[Editor’s note: This content comes from Ragan Training, the go-to video library resource for communications professionals. Learn more at www.ragantraining.com]
The workplace is in flux communicators scramble to re-engage employees returning to the office.
Here are three quick tips to inspire, empower and retain your employees amid the “Great Resignation.” They were shared by Josh Levine, founder of Great Mondays and author of “Great Mondays: How to Design a Company Culture Employees Love” in a Ragan Training Roundtable for members last week.
1. Focus on the three F’s. “The future of work is still very much up in the air,” says Levine in the roundtable. “This is scary to some, but it’s also a historic moment and an opportunity to transform your workplace for the better.”
His advice: “Accept that the balance of power has shifted and that employees have the upper hand.” “
“They have a hierarchy of needs and pay is no longer at the top,” Levine says. “More kombucha, ping-pong and free coffee won’t cut it [anymore].”
Instead, “Folks want a deeper connection to their work,” he says. “Freedom, flexibility and fulfillment are what they’re after.”
2. Try the Obituary Exercise.
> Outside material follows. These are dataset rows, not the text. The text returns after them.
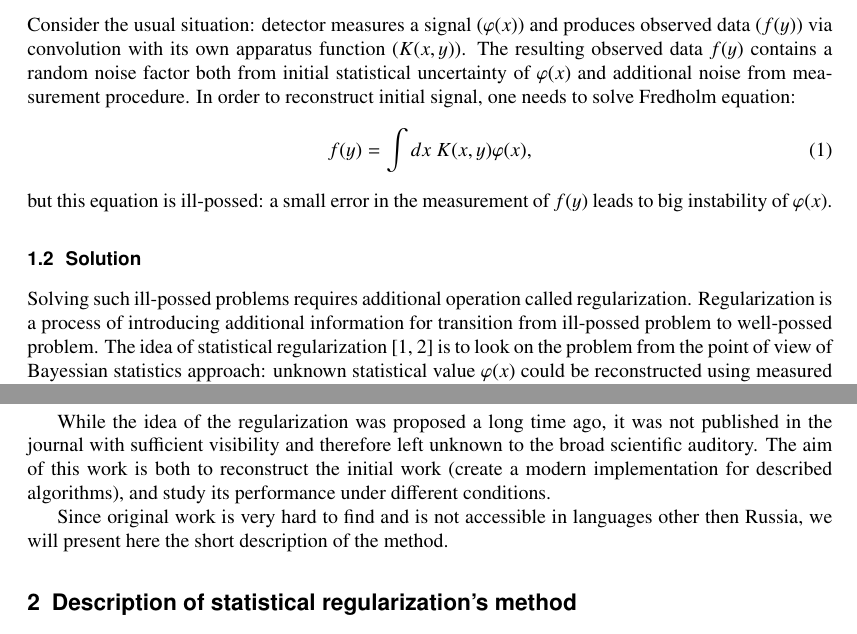
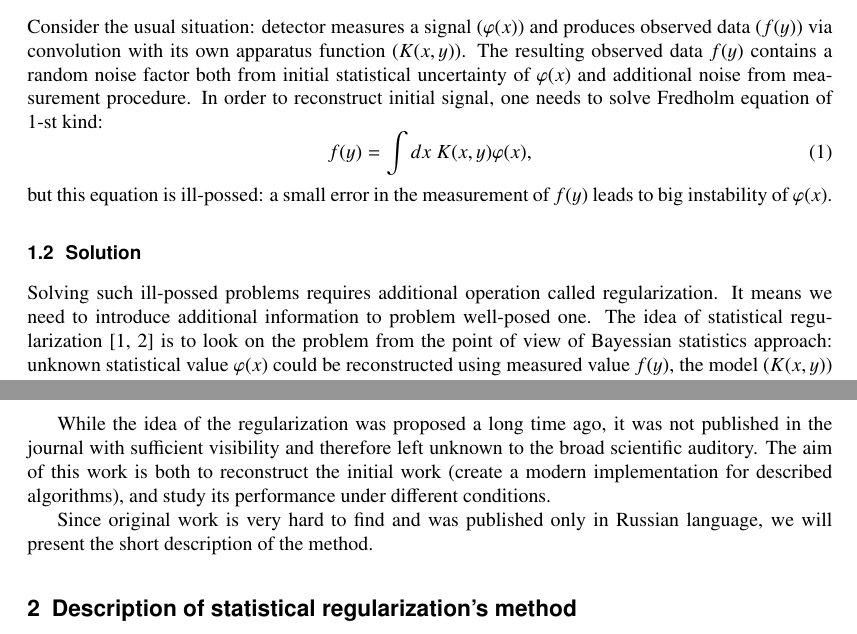
Before and after one commit to Zelenyy/scientific-papers, a LaTeX document (AYSS-2017/article/ayss2017-Zeleniy.tex): two parts of pages 1 and 2 of 5, joined at a grey line, cut so that both start at the same text. Compiled offline with pdfLaTeX.

Commit message:
Последние правки перед отправкой

```diff
--- a/AYSS-2017/article/ayss2017-Zeleniy.tex
+++ b/AYSS-2017/article/ayss2017-Zeleniy.tex
@@ -26,7 +26,7 @@
 
 \subsection{Problem}
 
-Consider the usual situation: detector measures a signal ($\varphi(x)$) and produces observed data ($f(y)$) via convolution with its own apparatus function ($K(x,y)$). The resulting observed data $f(y)$ contains a random noise factor both from initial statistical uncertainty of $\varphi(x)$ and additional noise from measurement procedure. In order to reconstruct initial signal, one needs to solve Fredholm equation:
+Consider the usual situation: detector measures a signal ($\varphi(x)$) and produces observed data ($f(y)$) via convolution with its own apparatus function ($K(x,y)$). The resulting observed data $f(y)$ contains a random noise factor both from initial statistical uncertainty of $\varphi(x)$ and additional noise from measurement procedure. In order to reconstruct initial signal, one needs to solve Fredholm equation of 1-st kind:
 \begin{equation}
 \label{eq-01}
     f(y) = \int dx~ K(x,y)\varphi(x),
@@ -35,7 +35,7 @@ but this equation is ill-possed: a small error in the measurement of $f(y)$ lead
 
 \subsection{Solution}
 
-Solving such ill-possed problems requires additional operation called regularization. Regularization is a process of introducing additional information for transition from ill-possed problem to well-possed problem. The idea of statistical regularization~\cite{Turchin, Turovceva} is to look on the problem from the point of view of Bayessian statistics approach: unknown statistical value $\varphi(x)$ could be reconstructed using  measured value $f(y)$, the model ($K(x,y)$) and some prior information about $\varphi(x)$ behavior. Main features of statistical regularization:
+Solving such ill-possed problems requires additional operation called regularization. It means we need to introduce additional information to problem well-posed one. The idea of statistical regularization~\cite{Turchin, Turovceva} is to look on the problem from the point of view of Bayessian statistics approach: unknown statistical value $\varphi(x)$ could be reconstructed using  measured value $f(y)$, the model ($K(x,y)$) and some prior information about $\varphi(x)$ behavior. Main features of statistical regularization:
 \begin{itemize}
     \item Based on Bayesian approach and decision theory (choice theory).
     \item It's able to accommodate various forms of prior information, such as
@@ -47,7 +47,7 @@ Solving such ill-possed problems requires additional operation called regulariza
 
 While the idea of the regularization was proposed a long time ago, it was not published in the journal with sufficient visibility and therefore left unknown to the broad scientific auditory. The aim of this work is both to reconstruct the initial work (create a modern implementation for described algorithms), and study its performance under different conditions.
 
-Since original work is very hard to find and is not accessible in languages other then Russia, we will present here the short description of the method.
+Since original work is very hard to find and was published only in Russian language, we will present the short description of the method.
 
 \section{Description of statistical regularization's method}
 
```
How can you help employees find that fulfillment? “Focus on the ‘why’ of what you do—focus on meaning and purpose,” suggests Levin.
To crystallize your company’s purpose, he recommends the Obituary Exercise.
Here’s how it works: “If your company had to close in 20 years, what would the obituary say—or what would you want it to say? What would it not say? What are the most important things your company did and will be remembered for? Beyond making money, why did your company exist? That’s how you home in on purpose,” he says.
Your answer to these questions can form the basis of your company’s purpose statement.
“Use the most important words or phrases from the obituary,” Levine says. “It should be written in 25 words or less and start with the phrase, ‘To.’”
He shares this example from pet accessories supplier Petcha:
“To help more people have better lives by becoming great pet owners.”
3. Embrace rituals and cues. Companies must do more than craft and demonstrate a compelling purpose to create a culture employees love.
“The biggest problem with remote work is finding a way to deepen relationships,” says Levine. “Collaborative work and culture go down the toilet without relationships—and ritual is what helps build them. You have to offer connections beyond work and get to know people.”
Messaging apps, virtual watercoolers and tools such as Donut can help.
“Donut is a Slack plug-in that creates collisions and assigns connections in the app,” Levine explains. “That way people who wouldn’t usually interact can team up for things like virtual trivia.”
Demo days, lunch-and-learns and even virtual happy hours with mixologists can go a long way toward cementing culture and creating deeper connections. But even that’s not enough.
“Culture just isn’t something that’s top of mind as you’re hitting deadlines,” says Levine. “Cues are how you keep that story about your purpose and aspirations in front as you work.”
Of course, the classic cue is the mission statement on the lunchroom wall.
“But in today’s hybrid workplace, that might be something more like a screen saver sharing your purpose statement,” Levine says.